BBB, a close relative of the Divisional Manager U K Kini, was a tall, fair and intelligent personality. He had earned a very good name as a manager in several Bangalore and Mumbai branches. A shrewd and successful manager, BBB had developed the drinking habit at some stage in his career for reasons quite unknown. The problem was quite serious with BBB resorting to drinking even during office hours. It was said that he went to the extent of keeping bottles in his table drawers while working as a manager at the N R Road branch! The management thought enough was enough and posted him to the Head Office as Superintendent in GA Section under the Gandhian BVB! The idea was perhaps BVB the Gandhian could enforce the anti-liquor policy of Mahatma on BBB!
But the transfer made only one perceptible change in BBB’s daily routine. He knew he could not store the bottles in the Head Office under the very nose of the Gandhian BVB. He chose the easy option. He would arrive at the office in the morning fully drunk! However, he would rarely disturb his colleagues. Within ten minutes of occupying his seat, he would start snoring peacefully! He would get up after about two hours and go out for lunch. After lunch he would have some more drinks and get back to his seat. The post-lunch sleeping and snoring session would start then! Whenever he was awake BBB would talk on current affairs and past incidents in his life! He was an authority as far as the game of cricket was concerned.
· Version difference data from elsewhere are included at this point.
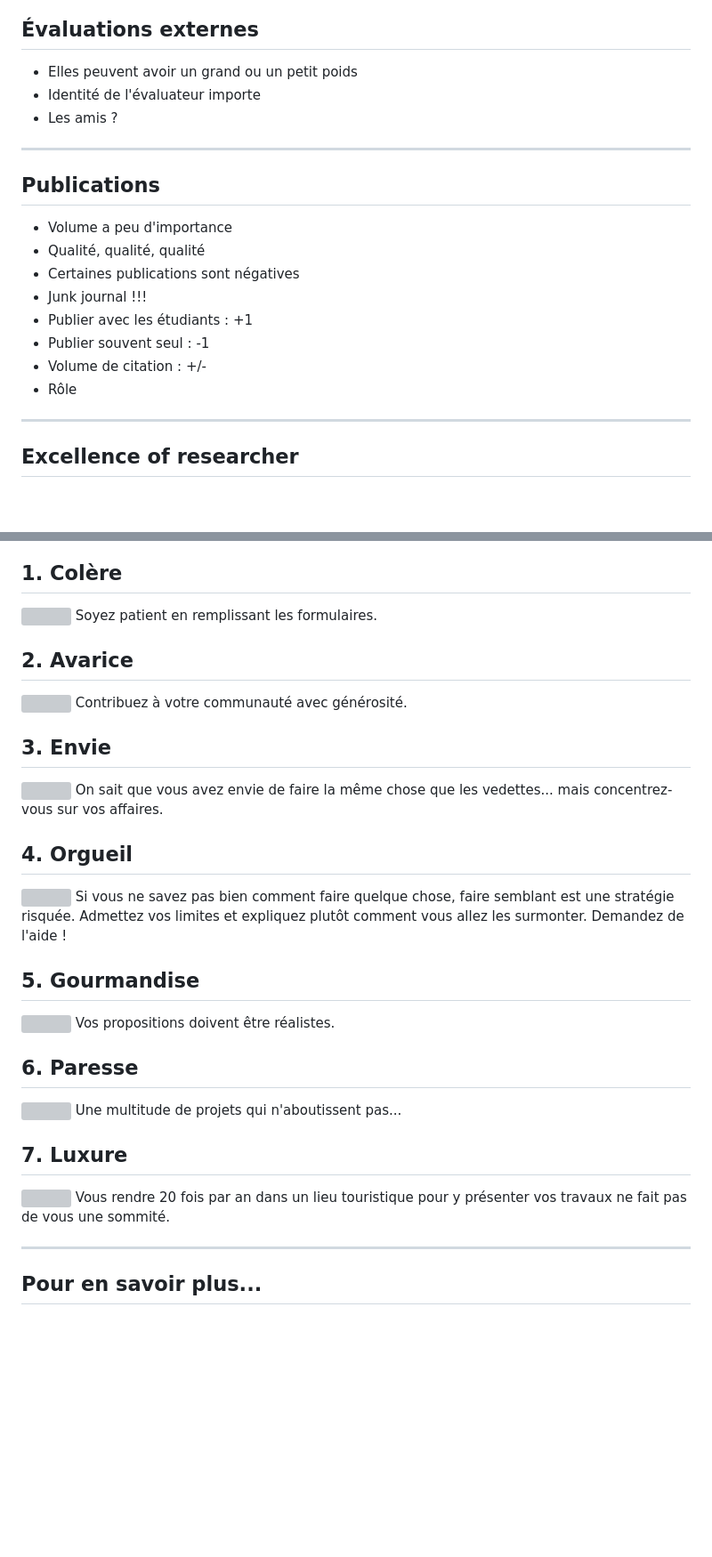
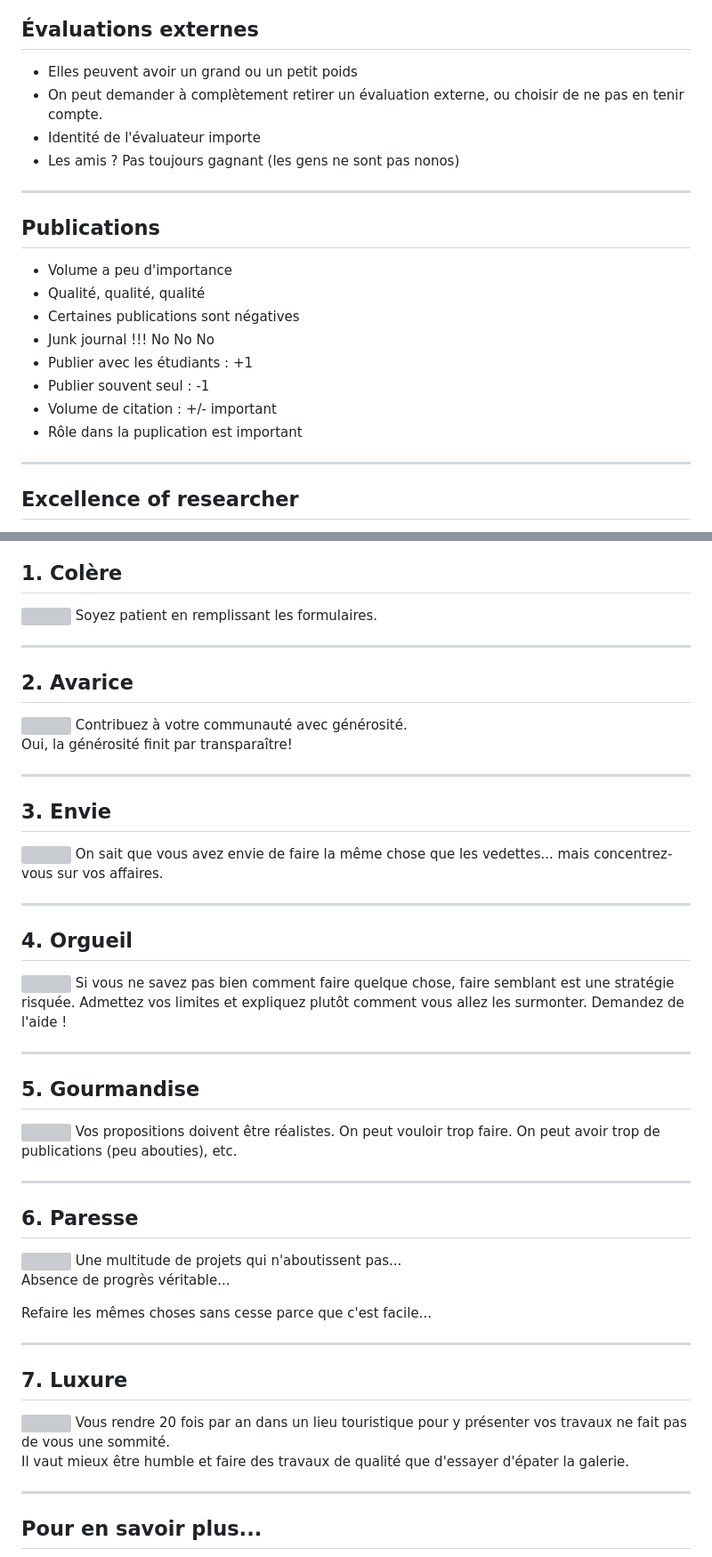
Before and after one commit to lemire/talks, a Markdown page: 2018/subventions.md, 2 parts joined by grey strips. Shown at 89% size. Drawn GitHub-style; blank space fills up the shorter version; grey boxes are pictures that could not be loaded.

```diff
--- a/2018/subventions.md
+++ b/2018/subventions.md
@@ -156,8 +200,9 @@ https://lemire.me
 ## Évaluations externes
 
 - Elles peuvent avoir un grand ou un petit poids
+- On peut demander à complètement retirer un évaluation externe, ou choisir de ne pas en tenir compte.
 - Identité de l'évaluateur importe
-- Les amis ?
+- Les amis ? Pas toujours gagnant (les gens ne sont pas nonos)
 
 ---
 
@@ -167,11 +212,11 @@ https://lemire.me
 - Volume a peu d'importance
 - Qualité, qualité, qualité
 - Certaines publications sont négatives
-- Junk journal !!!
+- Junk journal !!! No No No
 - Publier avec les étudiants : +1
 - Publier souvent seul : -1
-- Volume de citation : +/-
-- Rôle
+- Volume de citation : +/- important
+- Rôle dans la puplication est important
 
 ---
 
@@ -220,17 +265,25 @@ https://lemire.me
 <img src="https://upload.wikimedia.org/wikipedia/commons/7/7b/Jheronimus_Bosch_Table_of_the_Mortal_Sins_%28Ira%29.jpg" style="width:30%; float:right" />
 Soyez patient en remplissant les formulaires.
 
+---
+
+
 ## 2. Avarice
 
 
 <img src="https://upload.wikimedia.org/wikipedia/commons/d/d9/Jheronimus_Bosch_Table_of_the_Mortal_Sins_%28Avaricia%29.jpg" style="width:30%; float:right" />
 Contribuez à votre communauté avec générosité.
 
+Oui, la générosité finit par transparaître!
+
+---
 
 ## 3. Envie
 
 <img src="https://upload.wikimedia.org/wikipedia/commons/2/22/Jheronimus_Bosch_Table_of_the_Mortal_Sins_%28Invidia%29.jpg" style="width:30%; float:right" />
 On sait que vous avez envie de faire la même chose que les vedettes... mais concentrez-vous sur vos affaires.
+
+---
 
 
 ## 4. Orgueil
@@ -239,10 +292,14 @@ On sait que vous avez envie de faire la même chose que les vedettes... mais con
 <img src="https://upload.wikimedia.org/wikipedia/commons/e/e5/Jheronimus_Bosch_Table_of_the_Mortal_Sins_%28Superbia%29.jpg" style="width:30%; float:right" />
 Si vous ne savez pas bien comment faire quelque chose, faire semblant est une stratégie risquée. Admettez vos limites et expliquez plutôt comment vous allez les surmonter. Demandez de l'aide !
 
+---
+
 ## 5. Gourmandise
 
 <img src="https://upload.wikimedia.org/wikipedia/commons/d/da/Jheronimus_Bosch_Table_of_the_Mortal_Sins_%28Gula%29.jpg" style="width:30%; float:right" />
-Vos propositions doivent être réalistes.
+Vos propositions doivent être réalistes. On peut vouloir trop faire. On peut avoir trop de publications (peu abouties), etc.
+
+---
 
 ## 6. Paresse
 
@@ -250,11 +307,21 @@ Vos propositions doivent être réalistes.
 <img src="https://upload.wikimedia.org/wikipedia/commons/0/01/Jheronimus_Bosch_Table_of_the_Mortal_Sins_%28Accidia%29.jpg" style="width:30%; float:right" />
 Une multitude de projets qui n'aboutissent pas...
 
+Absence de progrès véritable...
+
+Refaire les mêmes choses sans cesse parce que c'est facile...
+
+
+
+---
+
 ## 7. Luxure
 
 
 <img src="https://upload.wikimedia.org/wikipedia/commons/6/6f/Jheronimus_Bosch_Table_of_the_Mortal_Sins_%28Luxuria%29.jpg" style="width:30%; float:right" />
 Vous rendre 20 fois par an dans un lieu touristique pour y présenter vos travaux ne fait pas de vous une sommité.
+
+Il vaut mieux être humble et faire des travaux de qualité que d'essayer d'épater la galerie.
 
 ---
 
```
Also changed, not shown: other parts of 2018/subventions.md (+53 -9 lines), 2018/megadata.md (+36 -8 lines), 2018/odsceast2018.md (+222 -222 lines), 2018/swiftcrash.png (added), 2018/swiftlogo.png (added), 6 other files.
He used to say that Sunil Gavaskar was a very good batsman. But he was not comparable in his style and technique to the all time great – Sir Don Bradman. He would quote statistics to prove his point!
BBB had made it a policy not to interfere in any official work! It suited him well. Perhaps it suited the management also! He was staying in Jayanagar and had married away his two daughters to Mumbai and US. BGR had an occasion to meet him before his retirement in the eighties. He told BGR that he had stopped drinking three years before his retirement. He later left for US to stay with his daughter for some time.  BBB could have retired at least as a DGM. He had that type of capability and qualifications. But it was not to be. His drinking habit spoiled his career in the bank.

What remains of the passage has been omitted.